Sheri commented on Big things this Spring, guys. Big Things.
Ariel Hyatt commented on Week #4 - Social Media Must Haves #MSI9W3
Fintan & Mad commented on Week #4 - Social Media Must Haves #MSI9W3
Carla Lynne Hall commented on Week #1 - Getting Mentally Prepared. #MSI9W3
Samantha Farbman commented on Week #6 - Connecting With Your Fans Via Your Newsletter Lists & Conducting Surveys #MSI9W2
So this is going to be a "getting to know Rachel" post in addition to an Ariel-related one.
I get that there are people who aren't into the internet. I'm not one of them.
I remember my first experiences with the internet. My Dad introduced me to the BBS back in the 80's. Then we had Prodigy. Then I begged and begged and we got AOL, much to my Dad's chagrin. I took a typing class in school, but I really learned to type in the Sailor Moon Chat Rooms on AOL. (1996, what's up?!) Then in college AIM was THE thing. So when Facebook and Myspace started to gain acceptance, I was all over them. I've had Facebook since it was only available to college students, and Myspace since moving down to Delaware 5 years ago. These tools have actually made me some of my dearest friends and sent me on trips to other states and countries where I might not have been able to go. I'm all about Social Media.
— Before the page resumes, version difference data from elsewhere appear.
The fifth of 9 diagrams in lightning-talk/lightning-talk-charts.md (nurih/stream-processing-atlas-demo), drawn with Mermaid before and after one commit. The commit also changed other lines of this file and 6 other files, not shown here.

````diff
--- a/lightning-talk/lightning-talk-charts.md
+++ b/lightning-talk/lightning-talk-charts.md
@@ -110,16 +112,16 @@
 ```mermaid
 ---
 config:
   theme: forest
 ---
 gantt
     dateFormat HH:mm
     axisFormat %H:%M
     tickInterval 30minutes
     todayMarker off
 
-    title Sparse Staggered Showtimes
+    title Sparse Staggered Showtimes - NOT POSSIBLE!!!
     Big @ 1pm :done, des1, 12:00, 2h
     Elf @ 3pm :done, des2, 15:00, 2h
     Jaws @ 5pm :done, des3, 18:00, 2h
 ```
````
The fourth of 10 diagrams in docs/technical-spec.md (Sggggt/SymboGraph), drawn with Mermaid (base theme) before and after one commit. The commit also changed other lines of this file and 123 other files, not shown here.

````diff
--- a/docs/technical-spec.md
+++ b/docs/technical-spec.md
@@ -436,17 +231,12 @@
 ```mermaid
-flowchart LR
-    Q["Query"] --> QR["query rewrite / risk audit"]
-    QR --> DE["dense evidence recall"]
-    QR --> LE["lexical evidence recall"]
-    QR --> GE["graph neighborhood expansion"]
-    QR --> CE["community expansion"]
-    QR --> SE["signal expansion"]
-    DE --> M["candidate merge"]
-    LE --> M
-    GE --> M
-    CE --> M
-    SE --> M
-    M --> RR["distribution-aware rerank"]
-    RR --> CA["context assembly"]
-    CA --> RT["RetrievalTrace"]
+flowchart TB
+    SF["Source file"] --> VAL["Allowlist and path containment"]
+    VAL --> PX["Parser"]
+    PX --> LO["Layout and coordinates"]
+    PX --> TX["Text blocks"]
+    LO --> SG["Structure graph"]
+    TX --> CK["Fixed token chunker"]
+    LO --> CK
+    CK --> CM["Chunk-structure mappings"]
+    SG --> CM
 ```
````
Also, well, there are the stories that gave me the courage to do this in the first place. I'd been an idiot for years, waiting for some big record company exec to come find me. Then two artists helped me figure out that there was another way.
1) OK Go. They're my favorite band, period. They have been for years, long before anyone ever thought about dancing on treadmills, and they're fully aware of this fact. For some crazy reason, Radio does not like them. For some even crazier reason, this was somehow an excuse for the major label where they'd been signed to ignore their existence. This makes no sense. If you are a major label, and you have an investment in a band, you ought to be doing things to promote that band. If Radio isn't working, then try something else. But Major Label In Question was not on that bandwagon. So OK Go took things in their own hands. They put out a video for A Million Ways, where they danced in the lead singer's backyard in a routine choreographed by his big sister, and by accident it became a viral hit. MLIQ was not happy, but they let it slide. So then they figured if they could do it by accident, they could do it on purpose, and then created The Treadmill Video. MLIQ wasn't going to let it see the light of day, but they didn't care. They put it out anyway. It went so viral it defined the idea of a Viral Video. They sold more copies of their CD after that video than they did in the initial relase, more than a year thereafter. They have proven that someone with talent and a good idea can break the mould of traditional methods of promotion.
Lessons Learned: I don't have to depend on some major label discovering me and finding some way to make me appealing, because even if I do get signed to one they aren't actually going to protect their investments. Also, I don't have to be a skinny, blonde dancer who can't sing. There can be another way.
2) Ingrid Michaelson. I've known Ingrid for years. Well, let me rephrase. We went to the same college and were in shows and theater companies and social circles together. I first met her because she lived on the same floor as a guy I was dating when I was a senior in high school. I think very highly of her as a person and as an artist. Then, a few years after college, she just plain blew up. See, she put up a myspace with her music. The right people heard it, and the next thing she knew her songs were being played on Grey's Anatomy and Old Navy commercials (at least that's how the Wall Street Journal reported things). Whoa. That was a huge wake up call for me. Ingrid didn't wait to be discovered. She produced her own CD, put it out there for the world, and the world responded.
Lessons Learned: The internet is a powerful tool. It is possible to do this without any kind of label backing whatsoever now.
These lessons in the power of the Internet and Social Networking gave me the courage I needed to start pursuing Singing as a career in the first place. So I have a Myspace, I created a Facebook FanPage as soon as anyone was allowed to, and I have profiles all over the freaking net. You don't have to ask me twice.
This week's lessons are geared mostly towards Musicians who are afraid of using the Net to market themselves, and I did a lot of the "make your brand match all over the net" last week, but I still was able to glean a few very valuable ideas from the chapter.
So that's that. Next week is all about blogging.
UPDATES for this go around: This week was harder to implement into my longterm routine than I could've ever expected. I've tried adding an RSS reader to my phone, I've tried loads of things, and yet since making my internet browsing an assignment, I cannot get myself to keep up with it. I'm a tad ashamed. But we shall persevere and keep trying. Tumblr still remains a total mystery to me.